Contact one of our advisors now Call 0800 088 6004

Helping A Family Member Purchase Their Own Home

As demand for property continues to outstrip supply and prices continue to rise accordingly, many parents are left wondering whether ‘empty nest syndrome’ is set to become a thing of the past.

With it becoming more and more challenging for first time buyers to get a foot on the property ladder, many offspring have little or no opportunity to fly the nest. Right now, ‘the bank of mum and dad’ (or other close relatives) seems the obvious solution but before plunging in head first there are considerations.

What are the options and what should you consider when providing such assistance?

A Gift

This is the preferred option in the majority of cases. However, although obvious, you should consider a gift is an outright gift. As such, the person in receipt of the gift can do what they wish with it, for example, transfer the property into joint names with another party or sell the property and spend the money!

If the family member is purchasing the property with another party then you need to consider what happens if relationship breaks down – it is possible the additional party would benefit from the original gift which may not have been the intention.

It is possible for a document called a declaration of trust to be entered into between the co-owners specifying their particular shares in the property which may provide some comfort in this particular instance.

You should also consider that gifting large sums of money may have tax implications and take advice accordingly. Some lenders are now restricting parental contributions.

If the family member is purchasing the property with the assistance of a mortgage (as most people do), the gift will need to be reported to the mortgage lender. As such you will be required to provide a letter confirming that the money is an outright gift and declaring that you will have no interest in the property.

If you are planning to occupy the property this may not be acceptable to a mortgage lender.

Protection of your Money

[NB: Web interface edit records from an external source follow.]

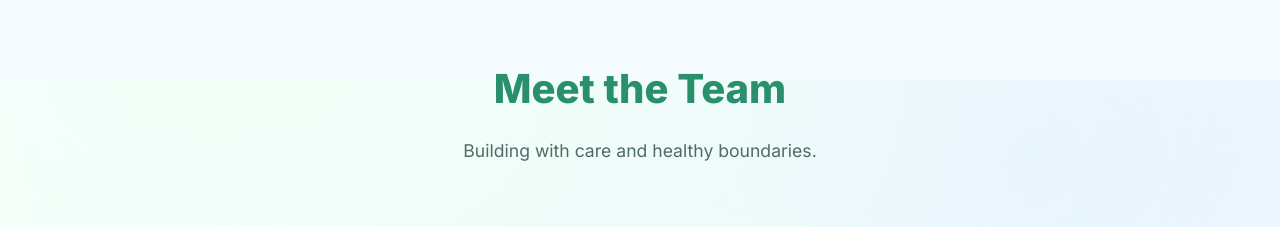
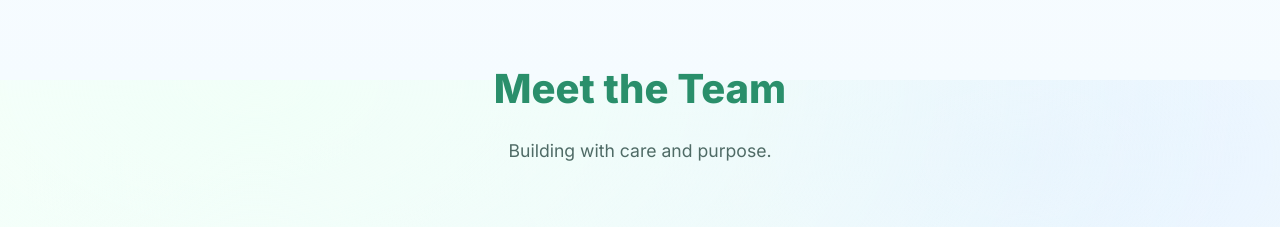
Before and after one commit to MyNameIs-Nigel/gratitree, a website: page frontend/index.html in a window 1280 px wide. Shown: the part 2320-2547 px from the top of the page. Drawn offline with Linux system fonts and the light colour scheme.

Commit message:
changed description under "meet the team"

```diff
--- a/frontend/index.html
+++ b/frontend/index.html
@@ -423,7 +423,7 @@
 
   <section id="team" class="section">
     <h2>Meet the Team</h2>
-    <p class="lead">Building with care and healthy boundaries.</p>
+    <p class="lead">Building with care and purpose.</p>
 
     <div class="team-grid">
       <div class="team-member">
```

If you lend the money with a view to keeping some control over it, it is possible to protect your equity in the property by way of a declaration of trust. This may be backed up by a note of your interest on the register of title or a more formal restriction preventing certain dealings with the property without your consent.

It is possible to protect your money both by way of a fixed sum or a percentage share which would increase or decrease depending upon the value of the property.

Any such arrangement would need to be reported to any mortgage lender and may or may not be acceptable to them.

For added protection you could take a charge over the property – this would enable you to force a sale of the property if it all went wrong. Again, if the family member was purchasing the property with the assistance of a mortgage, the mortgage lender’s consent would need to be obtained to the second charge, and you should remember their charge would take precedent over yours. Once again, the lender (building society/bank) may or may not consent to the second charge and any corresponding restrictions on sale.

A share in the property

You may wish to purchase the property jointly with the family member. You should consider you would generally need to be added to any related mortgage and, if the family member were to default on the mortgage payments, the lender could look to you to repay the debt.

A share in a second property may have tax implications for which further advice should be sought. Note in particular from April 2016, higher rates of stamp duty are payable on purchases of additional residential properties.

From a purely practical point of view this may also affect any future property purchases of your own. For example if mortgage finance was required from an affordability point of view and access to your money tied up in the property.

In all circumstances you will be asked to provide identification documents, together with evidence of the origin of the funds provided. Copy bank statements are usually required. Further declarations may also be required as to your solvency.

If your ‘little brood’ is crowding your nest then perhaps it’s time they moved on…with a little help and encouragement, getting that all important first foot on the rung will help them spread their wings. Just make sure that neither you nor they, land with a bump.

For further advice contact our Specialist Team